What is expected>
Work out the number of lines with the word "file" in the material below, then reply with that number only.

Data to process>
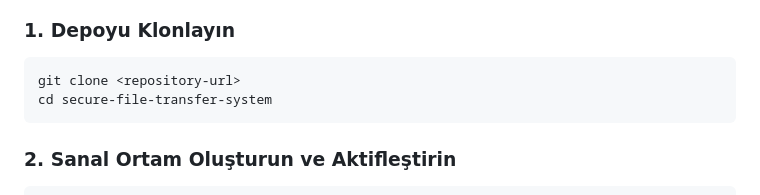
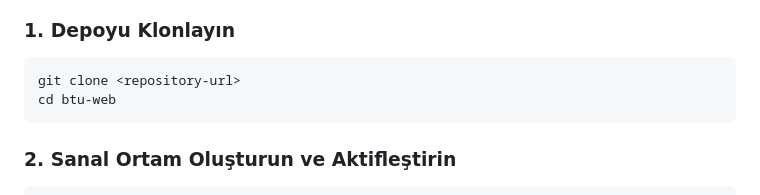
Before and after one commit to adraarda23/btu-web, a Markdown page: README.md, the part around the change. Drawn GitHub-style.

````diff
--- a/README.md
+++ b/README.md
@@ -44,7 +44,7 @@ Bu proje, güvenli dosya aktarımı için geliştirilmiş kapsamlı bir sistem o
 ### 1. Depoyu Klonlayın
 ```bash
 git clone <repository-url>
-cd secure-file-transfer-system
+cd btu-web
 ```
 
 ### 2. Sanal Ortam Oluşturun ve Aktifleştirin
````
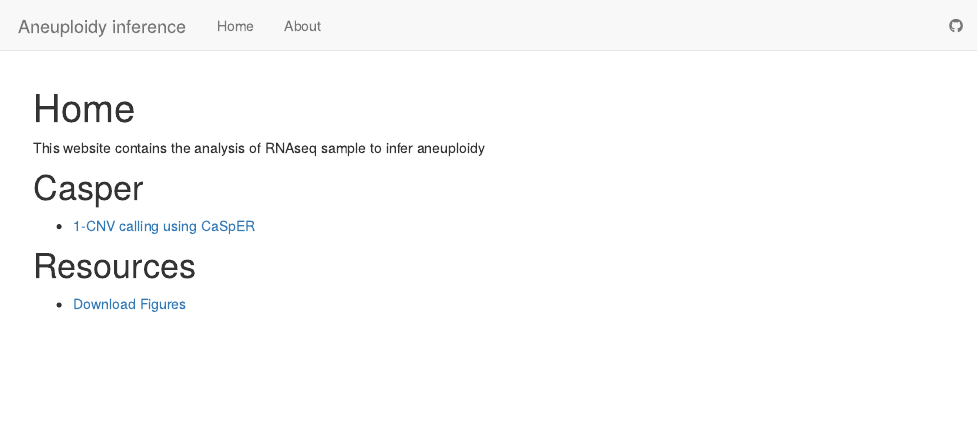
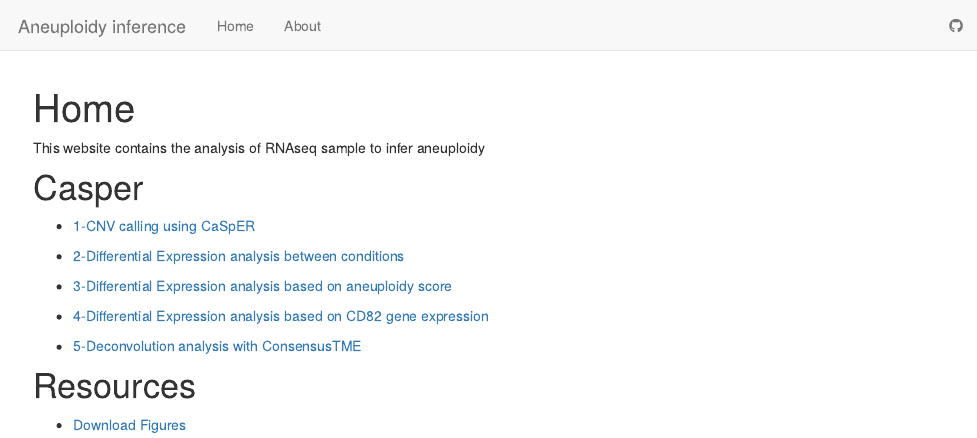
Before and after one commit to dimadatascience/casper_ss_ma, an R Markdown document (analysis/index.Rmd): the page in a window 1100 px wide, from its top. Rendered offline with R 4.5, knitr and Pandoc, with nearby package versions; drawn as R Markdown's standard HTML page in place of the format the file asks for.

Commit message:
updated index

```diff
--- a/analysis/index.Rmd
+++ b/analysis/index.Rmd
@@ -14,6 +14,16 @@ This  website contains the analysis of RNAseq sample to infer aneuploidy
 
 - [1-CNV calling using CaSpER](00_casper_analysis.html)
 
+- [2-Differential Expression analysis between conditions](01_degs_go.html)
+
+- [3-Differential Expression analysis based on aneuploidy score](02_degs_go_aneuploidy.html)
+
+- [4-Differential Expression analysis based on CD82 gene expression](02_degs_go_CD82expr.html)
+
+- [5-Deconvolution analysis with ConsensusTME](04_deconvolution.html)
+
+
+
 
 # Resources
 
```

Task answer>
2